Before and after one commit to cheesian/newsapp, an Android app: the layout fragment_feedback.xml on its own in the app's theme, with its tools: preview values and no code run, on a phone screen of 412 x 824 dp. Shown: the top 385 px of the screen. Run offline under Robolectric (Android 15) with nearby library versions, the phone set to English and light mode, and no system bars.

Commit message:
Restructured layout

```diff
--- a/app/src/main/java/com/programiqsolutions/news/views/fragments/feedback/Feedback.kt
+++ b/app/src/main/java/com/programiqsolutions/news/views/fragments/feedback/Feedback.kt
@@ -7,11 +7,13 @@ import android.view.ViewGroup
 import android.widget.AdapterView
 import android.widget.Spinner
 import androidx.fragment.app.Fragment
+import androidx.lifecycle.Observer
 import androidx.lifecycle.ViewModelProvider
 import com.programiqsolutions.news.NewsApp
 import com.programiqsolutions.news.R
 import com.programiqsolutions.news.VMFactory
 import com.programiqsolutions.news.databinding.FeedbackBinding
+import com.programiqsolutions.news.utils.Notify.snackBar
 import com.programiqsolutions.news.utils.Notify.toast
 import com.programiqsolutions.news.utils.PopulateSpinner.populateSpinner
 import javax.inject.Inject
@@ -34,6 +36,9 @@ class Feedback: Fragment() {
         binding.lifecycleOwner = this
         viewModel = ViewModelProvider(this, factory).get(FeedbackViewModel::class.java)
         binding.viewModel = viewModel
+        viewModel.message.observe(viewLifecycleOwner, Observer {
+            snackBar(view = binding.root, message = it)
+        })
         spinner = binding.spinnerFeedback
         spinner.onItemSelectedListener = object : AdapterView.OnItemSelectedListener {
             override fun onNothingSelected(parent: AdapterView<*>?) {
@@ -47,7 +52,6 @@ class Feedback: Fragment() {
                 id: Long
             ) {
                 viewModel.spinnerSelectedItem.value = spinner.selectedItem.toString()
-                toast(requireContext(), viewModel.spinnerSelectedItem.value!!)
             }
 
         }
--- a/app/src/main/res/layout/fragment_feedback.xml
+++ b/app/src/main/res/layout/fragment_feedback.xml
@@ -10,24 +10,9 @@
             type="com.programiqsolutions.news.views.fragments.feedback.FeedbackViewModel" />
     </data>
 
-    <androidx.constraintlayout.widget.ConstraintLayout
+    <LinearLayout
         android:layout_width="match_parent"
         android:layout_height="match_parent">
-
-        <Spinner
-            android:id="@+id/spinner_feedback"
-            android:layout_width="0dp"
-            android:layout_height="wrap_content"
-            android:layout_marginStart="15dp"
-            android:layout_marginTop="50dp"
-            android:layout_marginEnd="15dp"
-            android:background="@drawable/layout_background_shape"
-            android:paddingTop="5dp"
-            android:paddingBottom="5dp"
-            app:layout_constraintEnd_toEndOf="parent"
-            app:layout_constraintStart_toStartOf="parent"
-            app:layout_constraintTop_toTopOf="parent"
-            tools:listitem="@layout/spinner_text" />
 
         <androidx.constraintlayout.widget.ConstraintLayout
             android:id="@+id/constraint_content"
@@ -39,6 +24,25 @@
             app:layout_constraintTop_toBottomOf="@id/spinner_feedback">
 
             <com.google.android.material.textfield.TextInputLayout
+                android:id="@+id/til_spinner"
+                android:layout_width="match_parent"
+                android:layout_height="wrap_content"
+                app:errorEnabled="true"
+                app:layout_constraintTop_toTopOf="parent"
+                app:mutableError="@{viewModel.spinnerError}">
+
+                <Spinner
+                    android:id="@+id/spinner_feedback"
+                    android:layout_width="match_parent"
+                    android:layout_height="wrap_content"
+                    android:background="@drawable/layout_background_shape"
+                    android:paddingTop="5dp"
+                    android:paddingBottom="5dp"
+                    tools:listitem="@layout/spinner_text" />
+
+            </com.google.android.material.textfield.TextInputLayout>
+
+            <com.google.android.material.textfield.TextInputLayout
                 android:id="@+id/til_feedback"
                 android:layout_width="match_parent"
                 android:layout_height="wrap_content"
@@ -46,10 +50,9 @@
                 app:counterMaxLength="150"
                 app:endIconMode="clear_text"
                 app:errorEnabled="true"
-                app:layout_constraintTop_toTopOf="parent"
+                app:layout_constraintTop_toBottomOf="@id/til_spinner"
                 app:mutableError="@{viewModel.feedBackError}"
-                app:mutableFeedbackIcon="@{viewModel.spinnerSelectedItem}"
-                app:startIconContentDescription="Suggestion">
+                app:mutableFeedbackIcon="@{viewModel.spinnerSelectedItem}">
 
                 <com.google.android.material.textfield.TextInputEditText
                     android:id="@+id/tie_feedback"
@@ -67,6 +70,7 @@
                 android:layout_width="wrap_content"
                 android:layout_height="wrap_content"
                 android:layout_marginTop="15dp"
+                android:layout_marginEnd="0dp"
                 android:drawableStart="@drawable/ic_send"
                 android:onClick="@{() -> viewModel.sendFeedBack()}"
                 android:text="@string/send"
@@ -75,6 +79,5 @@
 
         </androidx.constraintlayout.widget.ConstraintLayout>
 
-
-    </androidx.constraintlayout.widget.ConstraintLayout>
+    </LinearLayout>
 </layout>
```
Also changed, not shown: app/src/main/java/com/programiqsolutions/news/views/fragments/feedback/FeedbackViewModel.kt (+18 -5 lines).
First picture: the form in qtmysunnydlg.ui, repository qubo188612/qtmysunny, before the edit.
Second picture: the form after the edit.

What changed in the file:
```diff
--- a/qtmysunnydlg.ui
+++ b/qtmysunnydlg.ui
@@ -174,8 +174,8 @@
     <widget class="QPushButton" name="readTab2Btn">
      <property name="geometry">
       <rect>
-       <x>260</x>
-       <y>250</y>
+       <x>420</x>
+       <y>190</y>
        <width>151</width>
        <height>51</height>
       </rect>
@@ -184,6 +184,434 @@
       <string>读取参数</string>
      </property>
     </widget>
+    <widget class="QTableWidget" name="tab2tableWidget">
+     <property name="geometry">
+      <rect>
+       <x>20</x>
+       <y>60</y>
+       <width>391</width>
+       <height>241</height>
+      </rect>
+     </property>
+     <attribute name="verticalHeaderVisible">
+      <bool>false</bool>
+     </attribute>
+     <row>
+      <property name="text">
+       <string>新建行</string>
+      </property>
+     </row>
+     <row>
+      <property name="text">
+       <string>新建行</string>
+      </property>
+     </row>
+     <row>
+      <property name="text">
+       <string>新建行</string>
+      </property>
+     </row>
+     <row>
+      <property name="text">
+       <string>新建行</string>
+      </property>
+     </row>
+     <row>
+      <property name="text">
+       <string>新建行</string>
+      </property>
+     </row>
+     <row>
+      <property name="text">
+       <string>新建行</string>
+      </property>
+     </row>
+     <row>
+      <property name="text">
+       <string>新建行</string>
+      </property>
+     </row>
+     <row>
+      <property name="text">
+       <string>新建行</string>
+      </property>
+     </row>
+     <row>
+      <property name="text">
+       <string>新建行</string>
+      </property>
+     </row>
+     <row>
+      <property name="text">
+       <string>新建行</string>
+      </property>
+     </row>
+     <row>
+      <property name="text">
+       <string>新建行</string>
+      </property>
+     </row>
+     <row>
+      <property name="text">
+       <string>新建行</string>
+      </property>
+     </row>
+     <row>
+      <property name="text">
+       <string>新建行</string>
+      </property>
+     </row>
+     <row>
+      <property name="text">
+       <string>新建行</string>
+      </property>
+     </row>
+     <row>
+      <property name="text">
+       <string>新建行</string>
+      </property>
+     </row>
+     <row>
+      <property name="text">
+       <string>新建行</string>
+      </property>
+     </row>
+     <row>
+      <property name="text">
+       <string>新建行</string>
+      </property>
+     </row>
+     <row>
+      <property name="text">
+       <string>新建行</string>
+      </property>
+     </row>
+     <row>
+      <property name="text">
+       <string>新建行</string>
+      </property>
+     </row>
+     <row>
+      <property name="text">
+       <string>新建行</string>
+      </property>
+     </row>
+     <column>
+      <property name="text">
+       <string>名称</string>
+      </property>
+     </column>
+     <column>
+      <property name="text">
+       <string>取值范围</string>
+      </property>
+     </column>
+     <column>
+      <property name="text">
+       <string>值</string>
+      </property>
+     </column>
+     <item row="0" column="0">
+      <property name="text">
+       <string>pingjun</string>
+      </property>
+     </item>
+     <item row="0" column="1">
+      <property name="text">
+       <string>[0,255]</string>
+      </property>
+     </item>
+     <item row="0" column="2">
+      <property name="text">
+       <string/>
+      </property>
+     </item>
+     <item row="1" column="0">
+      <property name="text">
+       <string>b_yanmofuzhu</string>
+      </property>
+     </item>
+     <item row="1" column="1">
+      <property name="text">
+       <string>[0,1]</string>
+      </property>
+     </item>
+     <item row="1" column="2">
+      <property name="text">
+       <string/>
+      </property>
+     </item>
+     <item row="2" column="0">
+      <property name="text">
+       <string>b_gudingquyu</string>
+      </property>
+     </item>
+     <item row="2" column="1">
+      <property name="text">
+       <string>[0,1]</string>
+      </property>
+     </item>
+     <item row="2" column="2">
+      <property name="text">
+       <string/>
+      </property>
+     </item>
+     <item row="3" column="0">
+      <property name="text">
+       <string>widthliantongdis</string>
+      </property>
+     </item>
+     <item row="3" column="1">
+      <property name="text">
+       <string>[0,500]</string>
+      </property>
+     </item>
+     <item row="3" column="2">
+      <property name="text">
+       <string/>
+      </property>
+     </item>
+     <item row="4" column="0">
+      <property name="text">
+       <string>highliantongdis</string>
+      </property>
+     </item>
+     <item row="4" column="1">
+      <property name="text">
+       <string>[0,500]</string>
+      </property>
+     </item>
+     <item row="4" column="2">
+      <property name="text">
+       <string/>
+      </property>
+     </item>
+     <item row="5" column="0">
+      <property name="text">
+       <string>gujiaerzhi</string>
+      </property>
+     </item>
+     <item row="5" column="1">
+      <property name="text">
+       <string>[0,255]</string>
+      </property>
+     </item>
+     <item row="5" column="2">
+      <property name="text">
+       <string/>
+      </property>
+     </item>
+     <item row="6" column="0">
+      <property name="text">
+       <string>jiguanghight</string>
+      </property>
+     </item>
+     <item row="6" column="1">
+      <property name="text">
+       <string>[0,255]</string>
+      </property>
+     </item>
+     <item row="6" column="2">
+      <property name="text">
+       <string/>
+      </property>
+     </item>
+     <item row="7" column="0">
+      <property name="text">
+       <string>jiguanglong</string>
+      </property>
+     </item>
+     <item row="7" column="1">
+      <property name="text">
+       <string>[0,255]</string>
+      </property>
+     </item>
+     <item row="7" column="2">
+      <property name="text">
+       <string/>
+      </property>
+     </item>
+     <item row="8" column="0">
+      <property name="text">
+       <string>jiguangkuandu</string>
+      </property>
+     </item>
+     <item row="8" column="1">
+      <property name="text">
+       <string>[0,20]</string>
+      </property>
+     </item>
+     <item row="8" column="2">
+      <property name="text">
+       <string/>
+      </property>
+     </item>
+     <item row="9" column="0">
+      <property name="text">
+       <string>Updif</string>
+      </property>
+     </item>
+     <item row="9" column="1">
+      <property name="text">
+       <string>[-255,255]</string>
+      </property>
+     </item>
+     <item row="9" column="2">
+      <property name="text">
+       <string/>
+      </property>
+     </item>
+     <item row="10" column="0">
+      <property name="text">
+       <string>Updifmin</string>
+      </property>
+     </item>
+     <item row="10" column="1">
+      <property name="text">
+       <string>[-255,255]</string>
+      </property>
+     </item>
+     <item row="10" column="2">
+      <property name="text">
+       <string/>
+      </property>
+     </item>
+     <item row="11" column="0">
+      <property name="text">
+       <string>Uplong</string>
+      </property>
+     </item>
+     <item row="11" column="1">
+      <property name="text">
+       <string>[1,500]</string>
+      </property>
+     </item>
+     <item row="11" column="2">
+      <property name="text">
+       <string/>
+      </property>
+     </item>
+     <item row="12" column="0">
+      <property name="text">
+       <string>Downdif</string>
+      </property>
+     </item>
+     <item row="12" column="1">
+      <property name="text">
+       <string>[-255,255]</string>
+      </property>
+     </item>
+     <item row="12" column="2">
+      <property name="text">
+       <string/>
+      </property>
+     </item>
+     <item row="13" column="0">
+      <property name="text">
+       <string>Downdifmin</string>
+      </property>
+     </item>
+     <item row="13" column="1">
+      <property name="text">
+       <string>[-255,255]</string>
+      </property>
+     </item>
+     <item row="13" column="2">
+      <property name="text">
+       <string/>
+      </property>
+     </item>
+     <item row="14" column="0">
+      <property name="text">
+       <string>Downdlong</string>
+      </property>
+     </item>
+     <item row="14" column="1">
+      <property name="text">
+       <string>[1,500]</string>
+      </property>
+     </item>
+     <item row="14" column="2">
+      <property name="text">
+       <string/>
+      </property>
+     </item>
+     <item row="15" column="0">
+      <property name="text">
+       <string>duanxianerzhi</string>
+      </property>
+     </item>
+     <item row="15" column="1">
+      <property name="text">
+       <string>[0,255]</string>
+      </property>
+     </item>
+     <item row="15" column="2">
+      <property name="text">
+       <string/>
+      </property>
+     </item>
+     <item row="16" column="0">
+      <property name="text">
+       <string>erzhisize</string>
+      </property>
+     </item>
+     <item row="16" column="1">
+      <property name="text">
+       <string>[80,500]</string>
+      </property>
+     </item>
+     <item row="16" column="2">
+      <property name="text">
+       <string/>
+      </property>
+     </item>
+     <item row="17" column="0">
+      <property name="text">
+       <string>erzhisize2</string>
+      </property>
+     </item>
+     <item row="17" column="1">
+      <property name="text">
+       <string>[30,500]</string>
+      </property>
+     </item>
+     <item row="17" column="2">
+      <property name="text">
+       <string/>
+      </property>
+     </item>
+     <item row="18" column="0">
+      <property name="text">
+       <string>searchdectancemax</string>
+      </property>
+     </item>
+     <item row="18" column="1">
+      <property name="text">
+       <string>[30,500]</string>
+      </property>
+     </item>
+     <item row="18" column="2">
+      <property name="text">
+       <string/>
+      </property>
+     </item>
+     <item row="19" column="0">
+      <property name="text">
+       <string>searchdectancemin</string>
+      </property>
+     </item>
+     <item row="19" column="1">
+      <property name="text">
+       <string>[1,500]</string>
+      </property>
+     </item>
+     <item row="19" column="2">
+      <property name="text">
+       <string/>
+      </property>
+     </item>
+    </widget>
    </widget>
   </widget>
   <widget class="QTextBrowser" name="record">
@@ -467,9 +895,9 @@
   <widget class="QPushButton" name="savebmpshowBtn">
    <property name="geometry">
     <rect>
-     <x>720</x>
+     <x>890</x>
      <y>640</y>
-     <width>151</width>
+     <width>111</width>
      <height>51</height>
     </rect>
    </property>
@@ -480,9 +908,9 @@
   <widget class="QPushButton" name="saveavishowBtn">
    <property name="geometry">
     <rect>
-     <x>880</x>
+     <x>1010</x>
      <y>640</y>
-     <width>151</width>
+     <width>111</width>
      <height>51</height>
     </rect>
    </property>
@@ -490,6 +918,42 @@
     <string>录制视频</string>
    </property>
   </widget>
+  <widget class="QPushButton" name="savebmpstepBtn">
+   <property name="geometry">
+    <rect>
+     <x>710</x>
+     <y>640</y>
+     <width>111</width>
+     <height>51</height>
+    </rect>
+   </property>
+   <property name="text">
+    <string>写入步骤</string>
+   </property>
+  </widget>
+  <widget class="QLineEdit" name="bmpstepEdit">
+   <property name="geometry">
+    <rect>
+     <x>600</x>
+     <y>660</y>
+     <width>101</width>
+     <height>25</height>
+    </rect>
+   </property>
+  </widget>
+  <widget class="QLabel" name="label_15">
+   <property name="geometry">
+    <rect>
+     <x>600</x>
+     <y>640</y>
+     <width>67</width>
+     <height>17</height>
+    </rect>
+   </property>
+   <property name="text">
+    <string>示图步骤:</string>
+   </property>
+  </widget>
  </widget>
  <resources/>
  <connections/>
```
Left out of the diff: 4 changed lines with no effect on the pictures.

_ _ _

Provide the count of lines in the records above that hold the word "toast", with no other text.

2